ACTIVITY: From the records, pick out and copy each line containing "schemas".
RECORD EXTRACTS section start
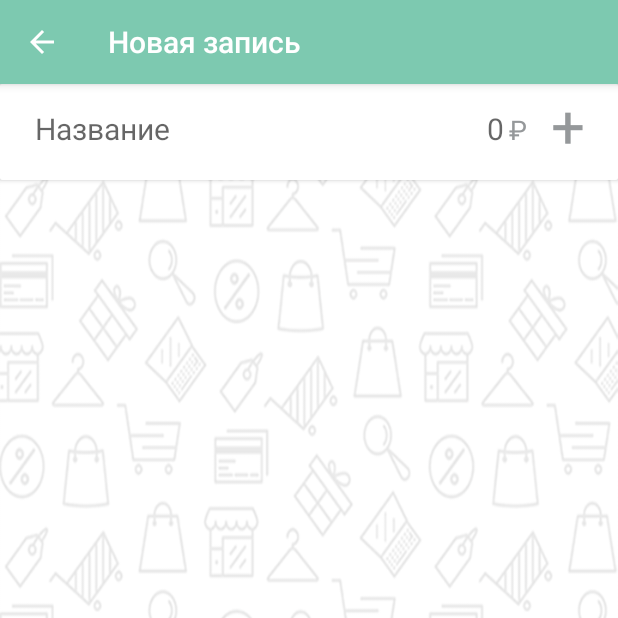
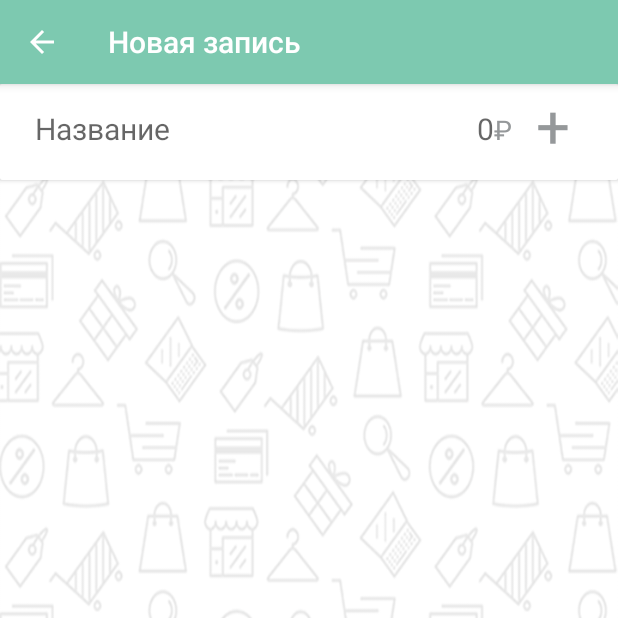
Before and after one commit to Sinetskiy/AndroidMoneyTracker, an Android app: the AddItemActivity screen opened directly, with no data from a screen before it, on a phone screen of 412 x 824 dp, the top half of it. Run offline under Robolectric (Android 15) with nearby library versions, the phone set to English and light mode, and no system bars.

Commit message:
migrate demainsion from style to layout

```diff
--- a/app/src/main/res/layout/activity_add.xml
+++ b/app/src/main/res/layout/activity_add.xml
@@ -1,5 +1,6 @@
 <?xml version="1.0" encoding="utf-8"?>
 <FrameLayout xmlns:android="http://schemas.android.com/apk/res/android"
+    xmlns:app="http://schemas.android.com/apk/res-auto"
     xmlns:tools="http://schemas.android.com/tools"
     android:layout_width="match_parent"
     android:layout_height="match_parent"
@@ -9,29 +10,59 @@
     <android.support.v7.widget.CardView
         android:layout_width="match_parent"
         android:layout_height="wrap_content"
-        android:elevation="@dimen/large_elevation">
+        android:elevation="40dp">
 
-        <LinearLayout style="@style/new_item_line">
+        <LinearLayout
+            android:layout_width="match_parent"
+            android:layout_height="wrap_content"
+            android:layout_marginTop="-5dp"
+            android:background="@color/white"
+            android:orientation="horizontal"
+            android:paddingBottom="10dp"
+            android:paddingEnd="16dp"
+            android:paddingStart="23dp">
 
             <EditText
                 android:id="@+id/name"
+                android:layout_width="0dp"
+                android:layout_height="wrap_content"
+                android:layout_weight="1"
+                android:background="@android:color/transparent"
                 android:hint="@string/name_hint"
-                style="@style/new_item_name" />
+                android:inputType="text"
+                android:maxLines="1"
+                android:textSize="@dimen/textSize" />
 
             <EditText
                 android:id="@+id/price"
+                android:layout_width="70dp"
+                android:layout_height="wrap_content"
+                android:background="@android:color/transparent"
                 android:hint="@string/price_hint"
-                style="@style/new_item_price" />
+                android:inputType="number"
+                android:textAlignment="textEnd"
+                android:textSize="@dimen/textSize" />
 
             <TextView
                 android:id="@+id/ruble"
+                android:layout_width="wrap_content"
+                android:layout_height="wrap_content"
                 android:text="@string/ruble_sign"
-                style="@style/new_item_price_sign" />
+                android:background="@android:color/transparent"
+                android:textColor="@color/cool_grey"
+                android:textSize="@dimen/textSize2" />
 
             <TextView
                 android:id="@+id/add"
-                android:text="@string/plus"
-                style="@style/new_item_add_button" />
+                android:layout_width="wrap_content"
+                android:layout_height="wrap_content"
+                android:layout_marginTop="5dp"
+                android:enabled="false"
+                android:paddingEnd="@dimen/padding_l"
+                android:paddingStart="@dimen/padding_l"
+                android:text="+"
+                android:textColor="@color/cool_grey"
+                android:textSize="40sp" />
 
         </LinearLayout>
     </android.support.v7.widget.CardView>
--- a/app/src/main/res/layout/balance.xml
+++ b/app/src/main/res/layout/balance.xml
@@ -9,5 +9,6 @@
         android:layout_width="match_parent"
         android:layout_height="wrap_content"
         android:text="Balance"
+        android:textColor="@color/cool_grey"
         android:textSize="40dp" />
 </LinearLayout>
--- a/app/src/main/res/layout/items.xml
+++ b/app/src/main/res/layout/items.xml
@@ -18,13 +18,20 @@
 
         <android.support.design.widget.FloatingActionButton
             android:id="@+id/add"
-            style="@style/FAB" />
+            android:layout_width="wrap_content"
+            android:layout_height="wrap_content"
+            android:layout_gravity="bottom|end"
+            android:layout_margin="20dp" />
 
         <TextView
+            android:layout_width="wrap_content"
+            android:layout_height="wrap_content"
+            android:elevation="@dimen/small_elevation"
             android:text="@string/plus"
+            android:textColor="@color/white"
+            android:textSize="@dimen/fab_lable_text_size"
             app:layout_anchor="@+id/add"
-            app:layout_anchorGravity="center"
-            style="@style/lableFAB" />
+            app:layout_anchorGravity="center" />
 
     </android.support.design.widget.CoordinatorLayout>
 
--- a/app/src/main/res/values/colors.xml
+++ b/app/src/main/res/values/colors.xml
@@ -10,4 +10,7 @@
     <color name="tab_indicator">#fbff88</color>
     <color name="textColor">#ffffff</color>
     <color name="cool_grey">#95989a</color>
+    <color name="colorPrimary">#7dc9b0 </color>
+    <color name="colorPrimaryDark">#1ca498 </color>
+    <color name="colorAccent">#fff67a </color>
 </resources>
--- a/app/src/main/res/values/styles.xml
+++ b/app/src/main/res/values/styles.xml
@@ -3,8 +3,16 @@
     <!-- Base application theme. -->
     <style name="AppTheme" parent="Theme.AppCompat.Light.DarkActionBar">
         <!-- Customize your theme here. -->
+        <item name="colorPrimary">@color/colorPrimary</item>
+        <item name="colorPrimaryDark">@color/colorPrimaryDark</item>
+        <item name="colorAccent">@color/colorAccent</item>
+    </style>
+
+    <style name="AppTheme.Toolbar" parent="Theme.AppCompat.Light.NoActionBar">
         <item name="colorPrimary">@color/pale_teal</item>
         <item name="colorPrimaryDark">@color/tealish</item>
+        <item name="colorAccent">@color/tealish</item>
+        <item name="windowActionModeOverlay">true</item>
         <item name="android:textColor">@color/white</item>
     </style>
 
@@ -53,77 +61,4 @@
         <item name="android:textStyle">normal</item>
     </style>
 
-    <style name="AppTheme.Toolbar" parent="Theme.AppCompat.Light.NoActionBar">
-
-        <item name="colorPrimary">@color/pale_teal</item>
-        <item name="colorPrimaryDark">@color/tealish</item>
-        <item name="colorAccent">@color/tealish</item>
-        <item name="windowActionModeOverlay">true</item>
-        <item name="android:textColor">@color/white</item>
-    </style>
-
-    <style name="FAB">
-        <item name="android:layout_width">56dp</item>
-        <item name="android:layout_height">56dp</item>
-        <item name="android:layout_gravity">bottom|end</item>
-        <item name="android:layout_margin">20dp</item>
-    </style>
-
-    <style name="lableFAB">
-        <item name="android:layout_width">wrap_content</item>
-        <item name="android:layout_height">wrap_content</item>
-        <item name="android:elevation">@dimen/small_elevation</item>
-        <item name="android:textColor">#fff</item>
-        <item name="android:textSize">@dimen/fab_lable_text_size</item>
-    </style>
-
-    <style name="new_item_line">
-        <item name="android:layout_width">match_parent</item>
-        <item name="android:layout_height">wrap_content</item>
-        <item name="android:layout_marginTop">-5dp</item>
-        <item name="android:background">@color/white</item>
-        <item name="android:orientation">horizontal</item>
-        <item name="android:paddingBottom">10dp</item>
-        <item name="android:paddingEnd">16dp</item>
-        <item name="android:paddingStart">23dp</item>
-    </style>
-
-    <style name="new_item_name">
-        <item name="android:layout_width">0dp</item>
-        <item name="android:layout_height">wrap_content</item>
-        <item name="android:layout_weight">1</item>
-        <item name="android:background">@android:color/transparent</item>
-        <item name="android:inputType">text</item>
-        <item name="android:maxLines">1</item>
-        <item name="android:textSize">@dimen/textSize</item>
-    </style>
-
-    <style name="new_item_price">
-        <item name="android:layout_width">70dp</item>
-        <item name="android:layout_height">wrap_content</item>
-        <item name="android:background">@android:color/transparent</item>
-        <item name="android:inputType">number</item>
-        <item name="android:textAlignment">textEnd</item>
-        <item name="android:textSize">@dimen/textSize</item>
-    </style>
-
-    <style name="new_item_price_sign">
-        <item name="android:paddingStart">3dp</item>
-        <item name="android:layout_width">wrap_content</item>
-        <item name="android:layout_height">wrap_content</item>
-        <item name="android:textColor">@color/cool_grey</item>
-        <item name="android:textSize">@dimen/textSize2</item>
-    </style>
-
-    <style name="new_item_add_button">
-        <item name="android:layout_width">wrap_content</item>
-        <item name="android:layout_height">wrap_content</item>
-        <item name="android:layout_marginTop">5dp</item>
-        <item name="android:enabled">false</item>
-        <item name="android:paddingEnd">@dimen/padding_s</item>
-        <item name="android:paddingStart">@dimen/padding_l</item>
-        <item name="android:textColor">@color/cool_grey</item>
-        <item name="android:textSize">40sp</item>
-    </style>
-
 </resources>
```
RECORD EXTRACTS section end
ANSWER SPACE:
 <FrameLayout xmlns:android="http://schemas.android.com/apk/res/android"
+    xmlns:app="http://schemas.android.com/apk/res-auto"
     xmlns:tools="http://schemas.android.com/tools"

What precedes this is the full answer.